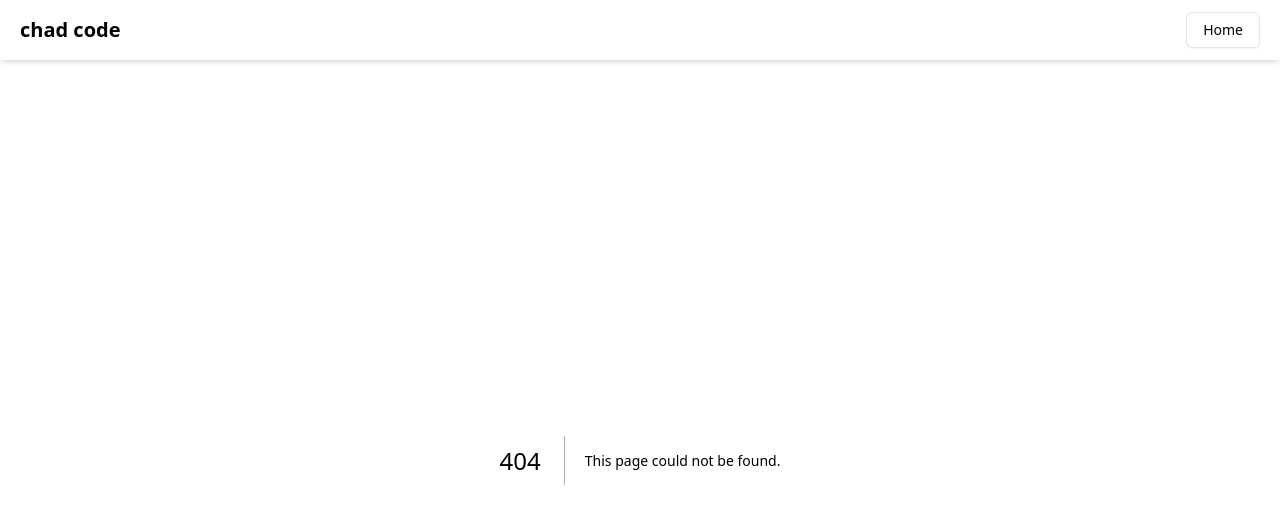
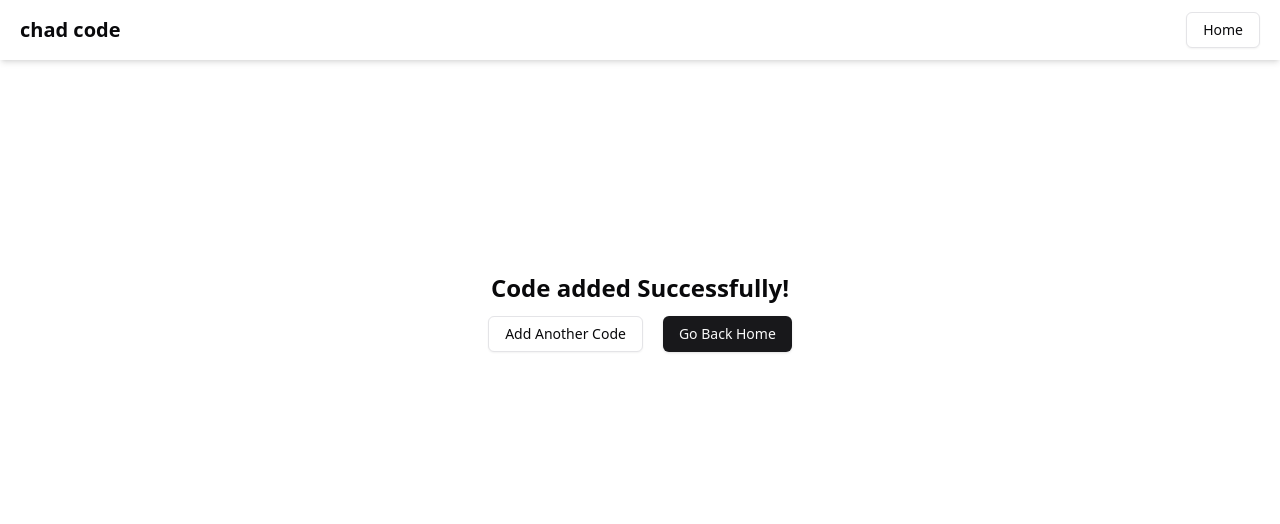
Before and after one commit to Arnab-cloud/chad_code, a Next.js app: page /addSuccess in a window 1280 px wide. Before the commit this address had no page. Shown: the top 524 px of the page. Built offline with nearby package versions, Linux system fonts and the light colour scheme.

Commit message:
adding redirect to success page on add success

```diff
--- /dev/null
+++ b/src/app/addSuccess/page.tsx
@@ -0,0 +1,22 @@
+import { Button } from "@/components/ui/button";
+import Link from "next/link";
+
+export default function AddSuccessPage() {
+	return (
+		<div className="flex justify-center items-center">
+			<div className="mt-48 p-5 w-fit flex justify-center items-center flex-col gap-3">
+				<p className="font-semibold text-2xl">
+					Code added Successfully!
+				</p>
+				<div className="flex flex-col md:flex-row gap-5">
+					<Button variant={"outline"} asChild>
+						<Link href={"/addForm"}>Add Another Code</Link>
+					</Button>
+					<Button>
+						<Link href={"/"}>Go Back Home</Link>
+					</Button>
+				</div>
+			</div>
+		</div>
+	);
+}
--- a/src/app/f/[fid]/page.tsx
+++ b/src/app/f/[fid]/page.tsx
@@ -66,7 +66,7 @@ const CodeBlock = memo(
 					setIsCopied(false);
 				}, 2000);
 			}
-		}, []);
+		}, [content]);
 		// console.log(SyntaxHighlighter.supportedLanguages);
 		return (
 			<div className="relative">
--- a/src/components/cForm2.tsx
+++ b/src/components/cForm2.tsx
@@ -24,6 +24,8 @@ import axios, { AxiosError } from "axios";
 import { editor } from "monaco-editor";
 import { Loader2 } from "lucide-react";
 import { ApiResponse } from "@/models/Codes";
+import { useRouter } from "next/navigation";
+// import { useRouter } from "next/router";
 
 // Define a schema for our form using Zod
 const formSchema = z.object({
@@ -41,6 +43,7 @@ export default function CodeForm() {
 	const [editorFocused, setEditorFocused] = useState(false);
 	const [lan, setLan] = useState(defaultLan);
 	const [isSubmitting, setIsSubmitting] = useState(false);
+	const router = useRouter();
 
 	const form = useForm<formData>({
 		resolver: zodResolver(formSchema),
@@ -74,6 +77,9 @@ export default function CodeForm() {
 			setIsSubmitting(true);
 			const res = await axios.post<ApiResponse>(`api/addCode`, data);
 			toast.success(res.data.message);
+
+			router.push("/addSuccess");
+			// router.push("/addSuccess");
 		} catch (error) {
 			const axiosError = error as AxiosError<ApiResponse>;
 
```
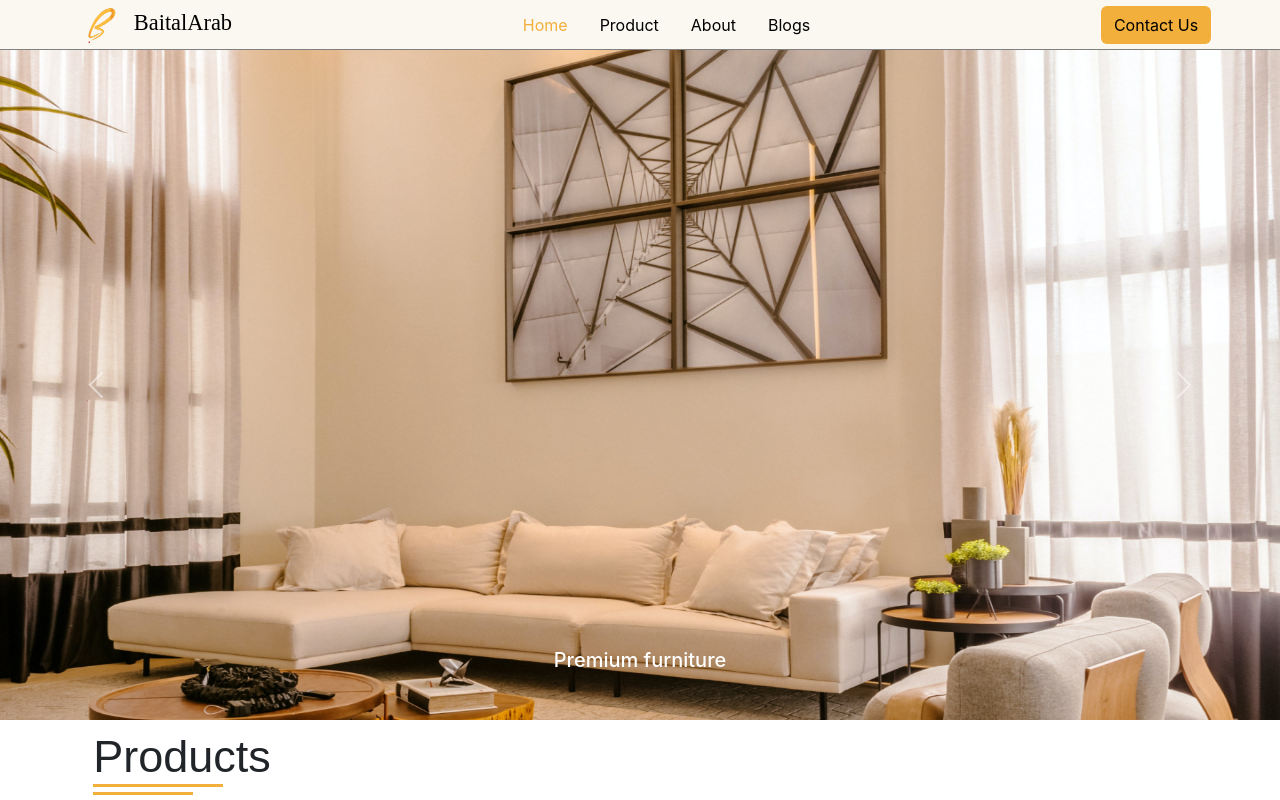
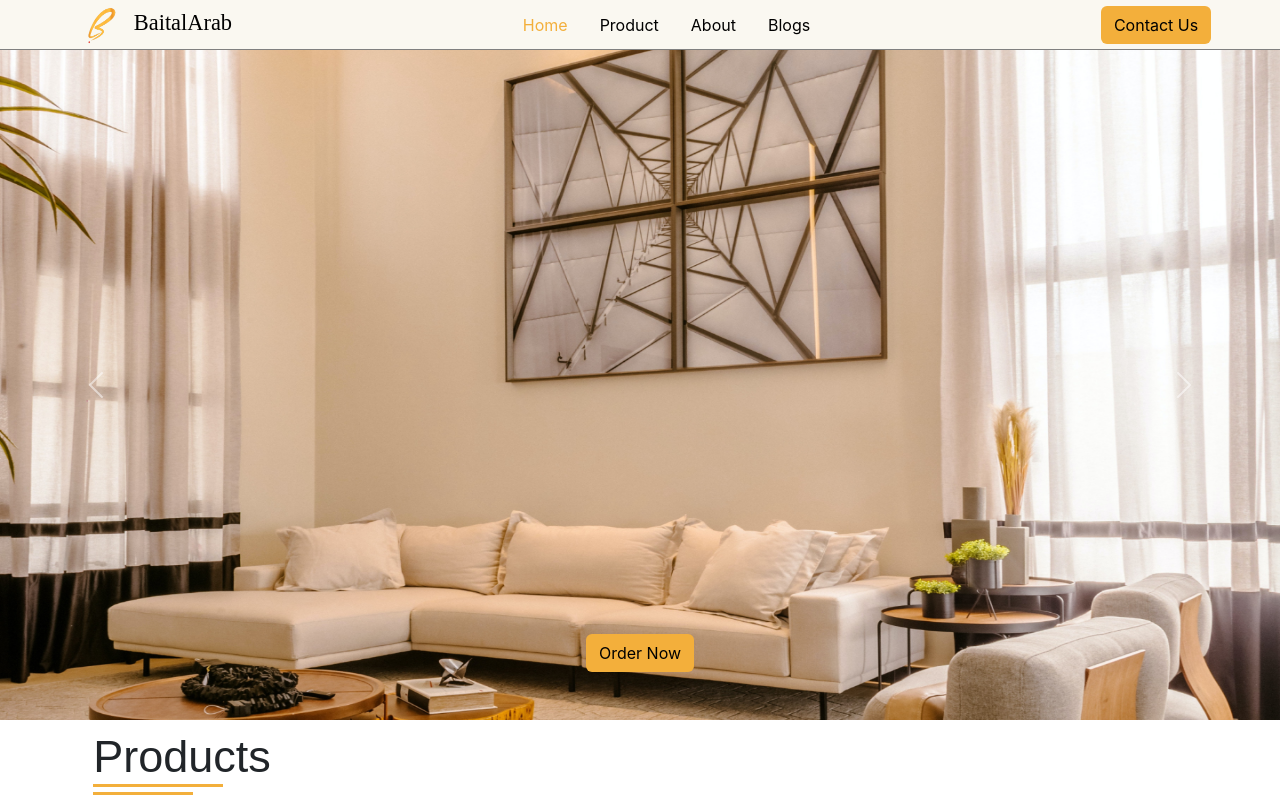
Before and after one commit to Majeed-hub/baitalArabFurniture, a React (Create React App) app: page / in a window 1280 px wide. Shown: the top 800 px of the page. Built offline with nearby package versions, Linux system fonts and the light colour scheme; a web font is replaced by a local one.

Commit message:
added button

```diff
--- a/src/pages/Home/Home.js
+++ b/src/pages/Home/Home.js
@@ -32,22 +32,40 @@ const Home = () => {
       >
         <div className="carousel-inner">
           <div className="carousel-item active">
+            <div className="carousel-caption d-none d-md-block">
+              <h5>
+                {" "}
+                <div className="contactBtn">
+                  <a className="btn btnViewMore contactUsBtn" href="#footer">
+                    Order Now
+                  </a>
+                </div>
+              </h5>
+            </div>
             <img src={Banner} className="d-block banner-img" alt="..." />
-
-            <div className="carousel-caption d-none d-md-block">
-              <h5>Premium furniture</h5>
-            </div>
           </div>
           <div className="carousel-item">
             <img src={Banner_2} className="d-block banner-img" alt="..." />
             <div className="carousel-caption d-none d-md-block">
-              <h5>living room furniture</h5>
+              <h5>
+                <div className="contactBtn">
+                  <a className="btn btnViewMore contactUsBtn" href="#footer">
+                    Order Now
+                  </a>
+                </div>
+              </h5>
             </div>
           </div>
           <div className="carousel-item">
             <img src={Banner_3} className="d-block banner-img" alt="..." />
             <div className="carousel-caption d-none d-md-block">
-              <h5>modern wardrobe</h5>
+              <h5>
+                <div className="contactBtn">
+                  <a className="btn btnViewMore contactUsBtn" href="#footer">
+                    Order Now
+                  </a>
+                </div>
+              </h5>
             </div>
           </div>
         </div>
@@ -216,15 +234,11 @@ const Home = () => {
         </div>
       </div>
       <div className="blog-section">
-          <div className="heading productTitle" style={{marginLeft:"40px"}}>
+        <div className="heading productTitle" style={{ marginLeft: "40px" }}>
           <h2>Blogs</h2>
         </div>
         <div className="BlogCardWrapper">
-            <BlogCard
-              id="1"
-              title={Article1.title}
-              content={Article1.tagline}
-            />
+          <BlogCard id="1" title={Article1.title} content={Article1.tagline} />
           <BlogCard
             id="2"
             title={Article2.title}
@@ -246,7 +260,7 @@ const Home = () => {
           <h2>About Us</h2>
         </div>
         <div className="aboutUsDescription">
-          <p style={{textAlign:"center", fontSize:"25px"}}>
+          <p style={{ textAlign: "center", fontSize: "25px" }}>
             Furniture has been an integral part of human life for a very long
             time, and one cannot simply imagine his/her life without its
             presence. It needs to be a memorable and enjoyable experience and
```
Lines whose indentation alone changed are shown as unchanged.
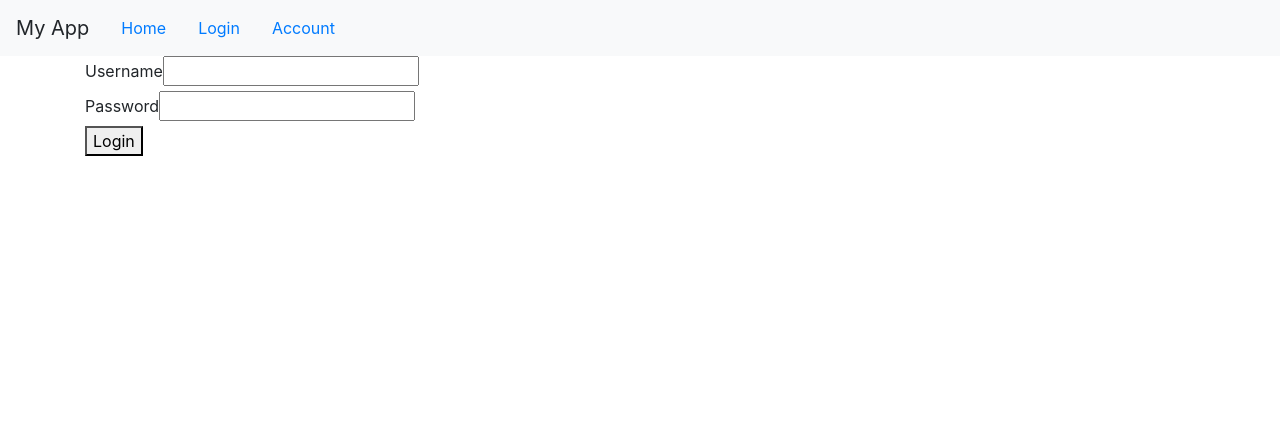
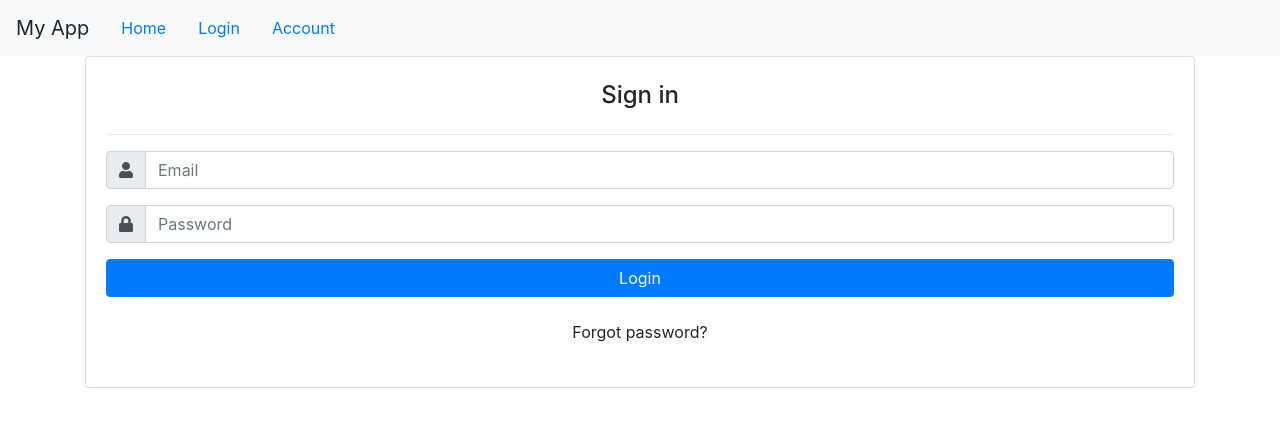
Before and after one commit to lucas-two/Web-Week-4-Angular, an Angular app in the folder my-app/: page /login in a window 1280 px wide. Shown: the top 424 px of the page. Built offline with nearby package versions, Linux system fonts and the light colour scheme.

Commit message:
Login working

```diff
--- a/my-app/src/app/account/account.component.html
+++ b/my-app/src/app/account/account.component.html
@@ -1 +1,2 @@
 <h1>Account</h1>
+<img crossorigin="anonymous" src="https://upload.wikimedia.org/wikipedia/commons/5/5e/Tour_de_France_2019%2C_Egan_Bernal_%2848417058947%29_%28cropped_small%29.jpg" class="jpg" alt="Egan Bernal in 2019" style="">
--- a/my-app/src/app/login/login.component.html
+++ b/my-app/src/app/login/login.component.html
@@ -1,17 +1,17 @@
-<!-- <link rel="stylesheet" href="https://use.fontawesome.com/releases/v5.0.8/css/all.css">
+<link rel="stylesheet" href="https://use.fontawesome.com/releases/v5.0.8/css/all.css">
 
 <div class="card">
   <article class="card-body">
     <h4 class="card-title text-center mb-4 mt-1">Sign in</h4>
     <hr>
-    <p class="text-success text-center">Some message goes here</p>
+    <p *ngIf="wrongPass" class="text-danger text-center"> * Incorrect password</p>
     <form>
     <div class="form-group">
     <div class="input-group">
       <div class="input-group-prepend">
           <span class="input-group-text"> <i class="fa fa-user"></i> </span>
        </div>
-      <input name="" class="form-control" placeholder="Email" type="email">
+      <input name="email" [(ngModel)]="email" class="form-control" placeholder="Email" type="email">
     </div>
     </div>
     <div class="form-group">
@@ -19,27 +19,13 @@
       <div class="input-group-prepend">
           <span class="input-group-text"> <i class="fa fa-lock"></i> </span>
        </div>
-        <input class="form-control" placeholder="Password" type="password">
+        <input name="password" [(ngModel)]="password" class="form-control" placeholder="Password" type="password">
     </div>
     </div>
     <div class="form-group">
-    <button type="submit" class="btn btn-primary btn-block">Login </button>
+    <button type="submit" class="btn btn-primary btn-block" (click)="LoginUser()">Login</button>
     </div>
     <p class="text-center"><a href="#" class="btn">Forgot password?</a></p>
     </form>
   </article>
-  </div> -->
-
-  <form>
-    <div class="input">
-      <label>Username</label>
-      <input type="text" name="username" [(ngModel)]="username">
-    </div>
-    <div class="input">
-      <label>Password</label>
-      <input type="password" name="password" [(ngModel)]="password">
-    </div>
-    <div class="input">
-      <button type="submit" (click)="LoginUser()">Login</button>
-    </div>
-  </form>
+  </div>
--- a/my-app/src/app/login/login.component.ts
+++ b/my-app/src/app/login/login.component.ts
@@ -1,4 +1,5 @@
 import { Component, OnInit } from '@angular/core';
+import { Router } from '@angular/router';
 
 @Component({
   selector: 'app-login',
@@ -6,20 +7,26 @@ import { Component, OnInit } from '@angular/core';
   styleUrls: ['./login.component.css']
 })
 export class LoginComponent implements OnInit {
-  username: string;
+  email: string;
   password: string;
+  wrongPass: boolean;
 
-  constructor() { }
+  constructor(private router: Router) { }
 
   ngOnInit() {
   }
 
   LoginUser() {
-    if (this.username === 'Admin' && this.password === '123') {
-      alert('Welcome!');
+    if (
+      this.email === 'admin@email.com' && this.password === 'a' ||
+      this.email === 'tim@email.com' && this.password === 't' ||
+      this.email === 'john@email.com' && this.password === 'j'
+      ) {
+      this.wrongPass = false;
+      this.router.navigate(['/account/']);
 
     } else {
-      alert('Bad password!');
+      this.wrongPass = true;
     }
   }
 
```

* [To do]: Search the material for the word "type". Each line where it is found must be copied.

* [Solution to the problem]:
-      <input name="" class="form-control" placeholder="Email" type="email">
+      <input name="email" [(ngModel)]="email" class="form-control" placeholder="Email" type="email">
-        <input class="form-control" placeholder="Password" type="password">
+        <input name="password" [(ngModel)]="password" class="form-control" placeholder="Password" type="password">
-    <button type="submit" class="btn btn-primary btn-block">Login </button>
+    <button type="submit" class="btn btn-primary btn-block" (click)="LoginUser()">Login</button>
-      <input type="text" name="username" [(ngModel)]="username">
-      <input type="password" name="password" [(ngModel)]="password">
-      <button type="submit" (click)="LoginUser()">Login</button>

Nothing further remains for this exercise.